» **WHAT NEEDS TO BE DONE**:
Starting at the first line below, copy through to the last line exactly.

Data extracted from a collection
────────

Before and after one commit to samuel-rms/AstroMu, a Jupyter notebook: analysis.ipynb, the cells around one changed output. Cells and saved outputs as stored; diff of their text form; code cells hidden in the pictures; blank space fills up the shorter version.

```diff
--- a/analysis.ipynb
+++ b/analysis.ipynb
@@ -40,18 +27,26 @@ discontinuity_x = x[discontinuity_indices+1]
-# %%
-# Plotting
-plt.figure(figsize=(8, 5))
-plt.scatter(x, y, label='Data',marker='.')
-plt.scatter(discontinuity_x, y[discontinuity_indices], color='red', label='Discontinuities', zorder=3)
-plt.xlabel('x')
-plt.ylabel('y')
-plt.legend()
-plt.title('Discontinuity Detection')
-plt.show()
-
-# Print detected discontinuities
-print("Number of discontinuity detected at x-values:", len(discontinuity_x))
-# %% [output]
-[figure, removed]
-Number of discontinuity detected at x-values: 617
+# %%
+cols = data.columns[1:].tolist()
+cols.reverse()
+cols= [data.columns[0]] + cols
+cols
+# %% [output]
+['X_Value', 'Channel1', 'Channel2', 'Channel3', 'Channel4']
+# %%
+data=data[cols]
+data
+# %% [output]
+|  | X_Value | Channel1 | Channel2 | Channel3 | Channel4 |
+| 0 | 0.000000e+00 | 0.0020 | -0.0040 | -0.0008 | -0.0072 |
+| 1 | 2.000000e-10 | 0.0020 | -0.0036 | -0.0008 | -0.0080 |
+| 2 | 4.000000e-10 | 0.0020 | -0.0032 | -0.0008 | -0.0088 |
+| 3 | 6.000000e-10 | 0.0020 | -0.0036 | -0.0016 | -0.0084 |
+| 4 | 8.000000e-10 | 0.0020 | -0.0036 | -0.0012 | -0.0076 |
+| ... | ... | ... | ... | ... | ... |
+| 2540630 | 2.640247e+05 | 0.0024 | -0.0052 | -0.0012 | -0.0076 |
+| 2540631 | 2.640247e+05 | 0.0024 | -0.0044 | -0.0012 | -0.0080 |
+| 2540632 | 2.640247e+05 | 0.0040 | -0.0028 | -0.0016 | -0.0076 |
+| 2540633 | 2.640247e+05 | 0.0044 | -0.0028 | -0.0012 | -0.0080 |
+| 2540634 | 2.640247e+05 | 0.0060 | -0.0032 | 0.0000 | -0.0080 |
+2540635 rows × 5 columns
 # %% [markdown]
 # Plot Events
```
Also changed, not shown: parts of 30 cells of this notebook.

────────

» **RESPONSE TO THE TASK**:
Before and after one commit to samuel-rms/AstroMu, a Jupyter notebook: analysis.ipynb, the cells around one changed output. Cells and saved outputs as stored; diff of their text form; code cells hidden in the pictures; blank space fills up the shorter version.

```diff
--- a/analysis.ipynb
+++ b/analysis.ipynb
@@ -40,18 +27,26 @@ discontinuity_x = x[discontinuity_indices+1]
-# %%
-# Plotting
-plt.figure(figsize=(8, 5))
-plt.scatter(x, y, label='Data',marker='.')
-plt.scatter(discontinuity_x, y[discontinuity_indices], color='red', label='Discontinuities', zorder=3)
-plt.xlabel('x')
-plt.ylabel('y')
-plt.legend()
-plt.title('Discontinuity Detection')
-plt.show()
-
-# Print detected discontinuities
-print("Number of discontinuity detected at x-values:", len(discontinuity_x))
-# %% [output]
-[figure, removed]
-Number of discontinuity detected at x-values: 617
+# %%
+cols = data.columns[1:].tolist()
+cols.reverse()
+cols= [data.columns[0]] + cols
+cols
+# %% [output]
+['X_Value', 'Channel1', 'Channel2', 'Channel3', 'Channel4']
+# %%
+data=data[cols]
+data
+# %% [output]
+|  | X_Value | Channel1 | Channel2 | Channel3 | Channel4 |
+| 0 | 0.000000e+00 | 0.0020 | -0.0040 | -0.0008 | -0.0072 |
+| 1 | 2.000000e-10 | 0.0020 | -0.0036 | -0.0008 | -0.0080 |
+| 2 | 4.000000e-10 | 0.0020 | -0.0032 | -0.0008 | -0.0088 |
+| 3 | 6.000000e-10 | 0.0020 | -0.0036 | -0.0016 | -0.0084 |
+| 4 | 8.000000e-10 | 0.0020 | -0.0036 | -0.0012 | -0.0076 |
+| ... | ... | ... | ... | ... | ... |
+| 2540630 | 2.640247e+05 | 0.0024 | -0.0052 | -0.0012 | -0.0076 |
+| 2540631 | 2.640247e+05 | 0.0024 | -0.0044 | -0.0012 | -0.0080 |
+| 2540632 | 2.640247e+05 | 0.0040 | -0.0028 | -0.0016 | -0.0076 |
+| 2540633 | 2.640247e+05 | 0.0044 | -0.0028 | -0.0012 | -0.0080 |
+| 2540634 | 2.640247e+05 | 0.0060 | -0.0032 | 0.0000 | -0.0080 |
+2540635 rows × 5 columns
 # %% [markdown]
 # Plot Events
```
Also changed, not shown: parts of 30 cells of this notebook.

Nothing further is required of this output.